Task to carry out
All of the listing below must be repeated word for word. Pictures are the only thing to omit.

Records provided
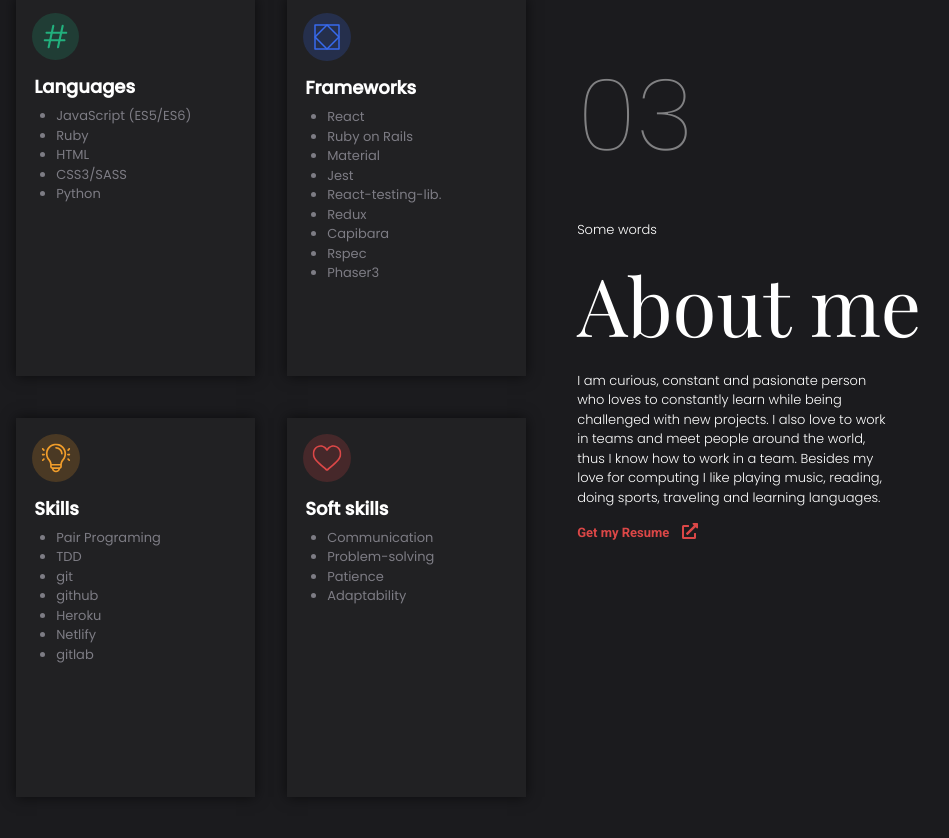
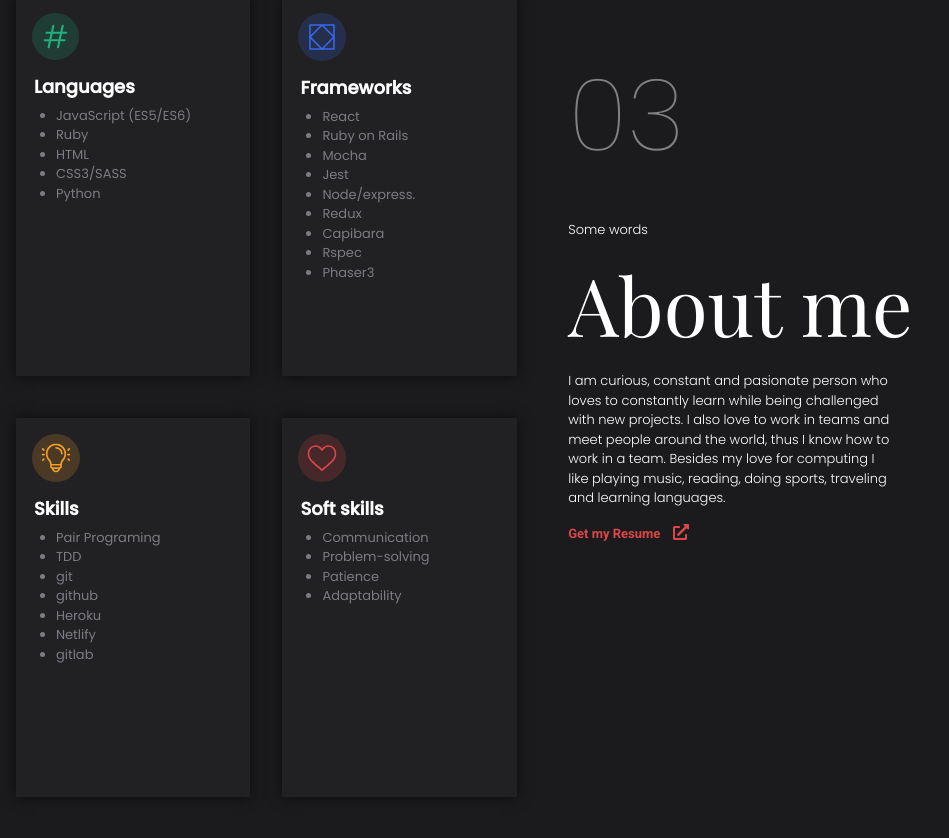
Before and after one commit to nicolasmarino99/portfolio, a React (Create React App) app: page / in a window 1280 px wide. Shown: the part 1926-2764 px from the top of the page, without its empty margins (169-1118 px from the left). Built offline with nearby package versions, Linux system fonts and the light colour scheme.

Commit message:
delete extra images

```diff
--- a/src/components/SkillSet/SkillSet.js
+++ b/src/components/SkillSet/SkillSet.js
@@ -15,11 +15,10 @@ const SkillSet = () => {
   // eslint-disable-next-line no-unused-vars
   const [skills, setSkills] = useState([
     ['Languages', languagesLogo, ['JavaScript (ES5/ES6)','Ruby','HTML','CSS3/SASS', 'Python']],
-    ['Frameworks', frameworksLogo, ['React', 'Ruby on Rails', 'Material', 'Jest', 'React-testing-lib.', 'Redux', 'Capibara', 'Rspec', 'Phaser3']],
+    ['Frameworks', frameworksLogo, ['React', 'Ruby on Rails', 'Mocha', 'Jest', 'Node/express.', 'Redux', 'Capibara', 'Rspec', 'Phaser3']],
     ['Skills', skillsLogo, ['Pair Programing', 'TDD', 'git', 'github', 'Heroku', ' Netlify', 'gitlab']],
     ['Soft skills', softskillsLogo, ['Communication', 'Problem-solving', 'Patience', 'Adaptability']],
   ])
-
 
 
   const SkillCard = ({item}) => (
```
Also changed, not shown: 1 other file (tests, documents, lock files or other folders).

Response
Before and after one commit to nicolasmarino99/portfolio, a React (Create React App) app: page / in a window 1280 px wide. Shown: the part 1926-2764 px from the top of the page, without its empty margins (169-1118 px from the left). Built offline with nearby package versions, Linux system fonts and the light colour scheme.

Commit message:
delete extra images

```diff
--- a/src/components/SkillSet/SkillSet.js
+++ b/src/components/SkillSet/SkillSet.js
@@ -15,11 +15,10 @@ const SkillSet = () => {
   // eslint-disable-next-line no-unused-vars
   const [skills, setSkills] = useState([
     ['Languages', languagesLogo, ['JavaScript (ES5/ES6)','Ruby','HTML','CSS3/SASS', 'Python']],
-    ['Frameworks', frameworksLogo, ['React', 'Ruby on Rails', 'Material', 'Jest', 'React-testing-lib.', 'Redux', 'Capibara', 'Rspec', 'Phaser3']],
+    ['Frameworks', frameworksLogo, ['React', 'Ruby on Rails', 'Mocha', 'Jest', 'Node/express.', 'Redux', 'Capibara', 'Rspec', 'Phaser3']],
     ['Skills', skillsLogo, ['Pair Programing', 'TDD', 'git', 'github', 'Heroku', ' Netlify', 'gitlab']],
     ['Soft skills', softskillsLogo, ['Communication', 'Problem-solving', 'Patience', 'Adaptability']],
   ])
-
 
 
   const SkillCard = ({item}) => (
```
Also changed, not shown: 1 other file (tests, documents, lock files or other folders).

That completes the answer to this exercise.